                Journal
                Sci Rep
                Sci Rep
                Scientific Reports
                Nature Publishing Group
                2045-2322
                03 August 2016
                2016
                : 6
                Affiliations
                [1 ]Department of Immunopathology, Postgraduate Institute of Medical Education and Research , Chandigarh, 160012, India
                [2 ]UGC Centre of Excellence in Applications of Nanomaterials, Nano particles and Nanocomposites, Panjab University Chandigarh , 160014, India
                [3 ]Department of Ophthalmology, Postgraduate Institute of Medical Education and Research , Chandigarh, 160012, India.
                Author notes
                Article
                srep30872
                10.1038/srep30872
                4971484
                27484779
                Copyright © 2016, The Author(s)
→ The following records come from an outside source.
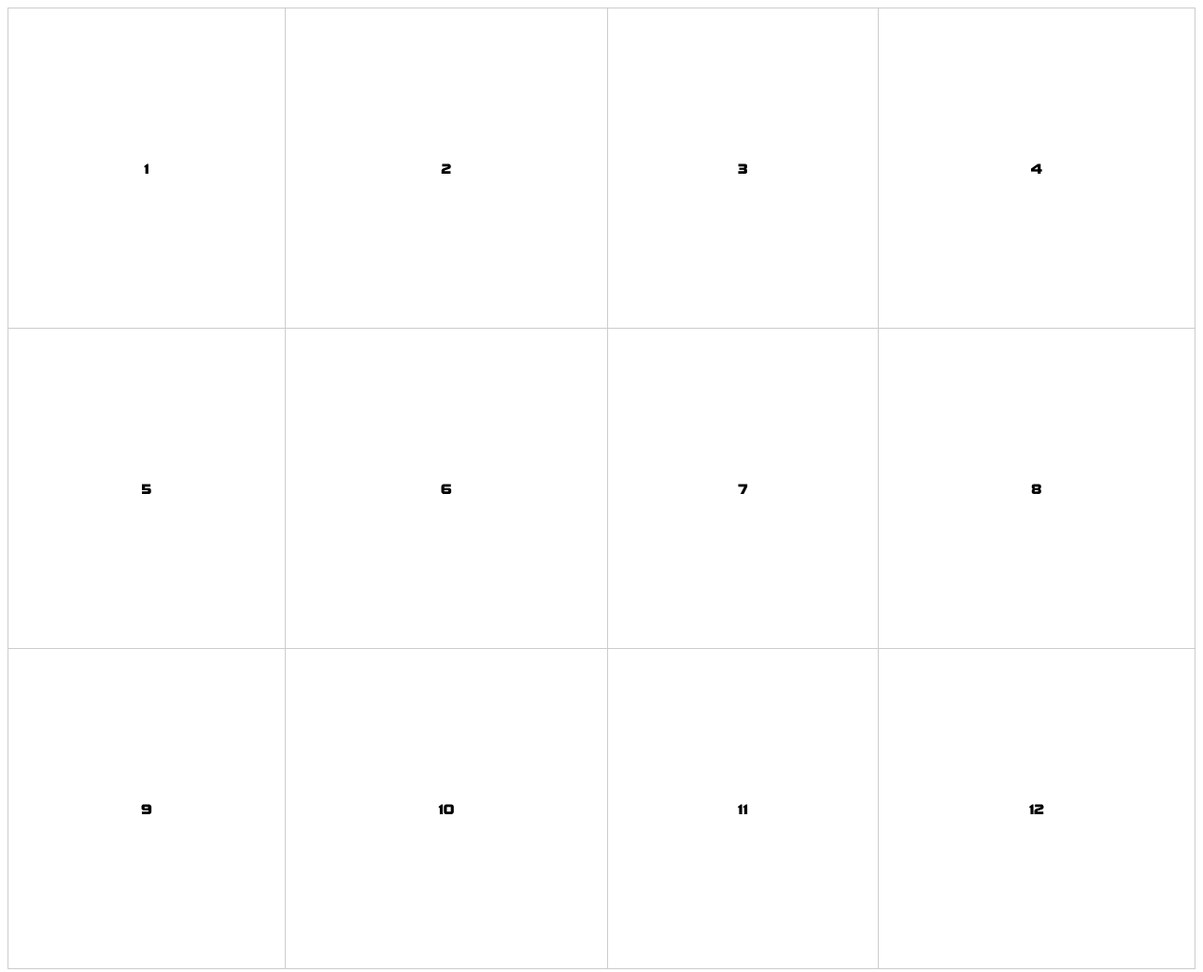
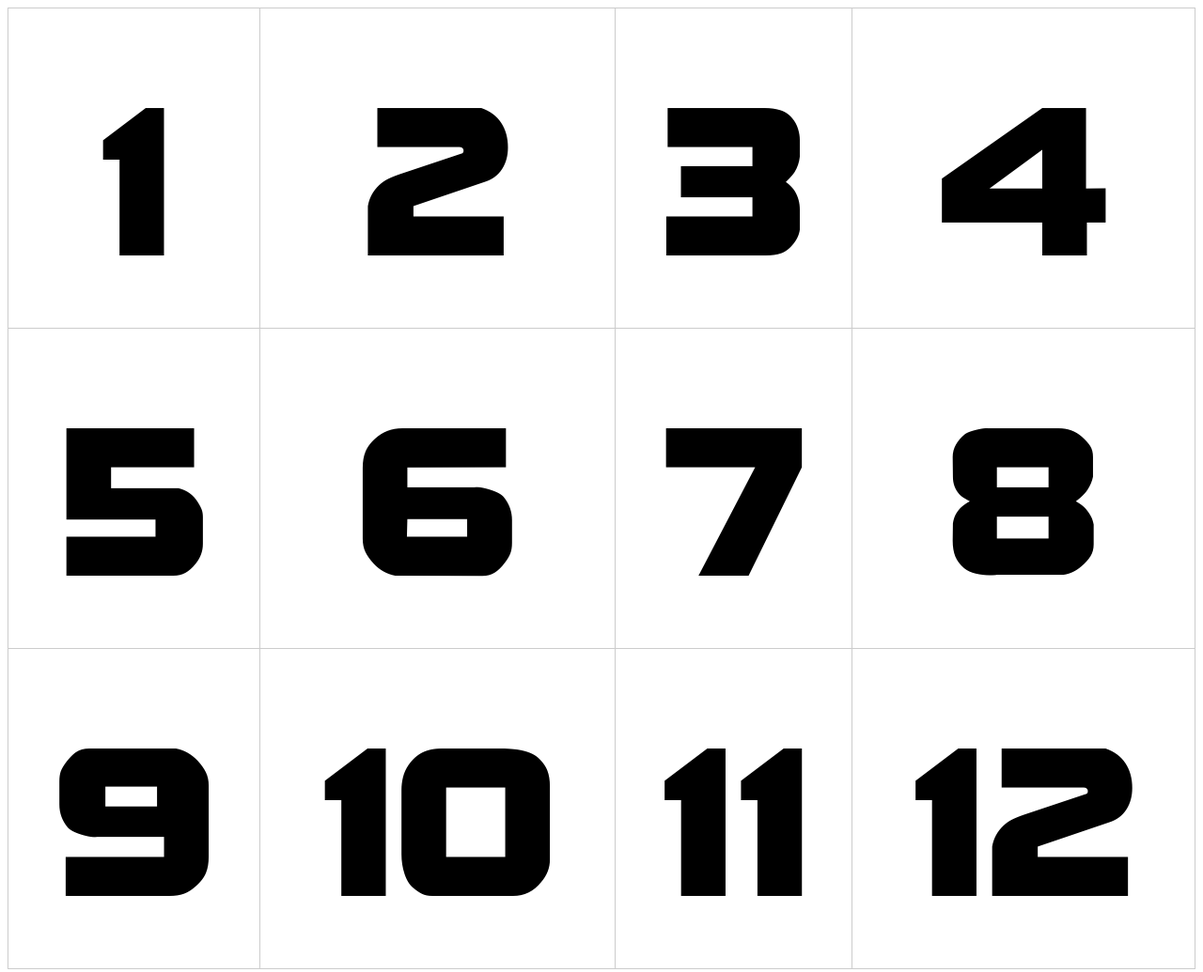
Before and after one commit to shaikouski-arkadzi/svoya_igra, a plain HTML site: page index.html in a window 1280 px wide. Shown: the whole page at 94% size. Drawn offline with Linux system fonts and the light colour scheme.

Commit message:
Update index.html

```diff
--- a/index.html
+++ b/index.html
@@ -28,6 +28,10 @@
       border: 1px solid #ccc;
       cursor: pointer;
       text-align: center;
+    }
+
+    td {
+font-size: 15em;
     }
 
     .question-overlay {
```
                This work is licensed under a Creative Commons Attribution 4.0 International License. The images or other third party material in this article are included in the article’s Creative Commons license, unless indicated otherwise in the credit line; if the material is not included under the Creative Commons license, users will need to obtain permission from the license holder to reproduce the material. To view a copy of this license, visit http://creativecommons.org/licenses/by/4.0/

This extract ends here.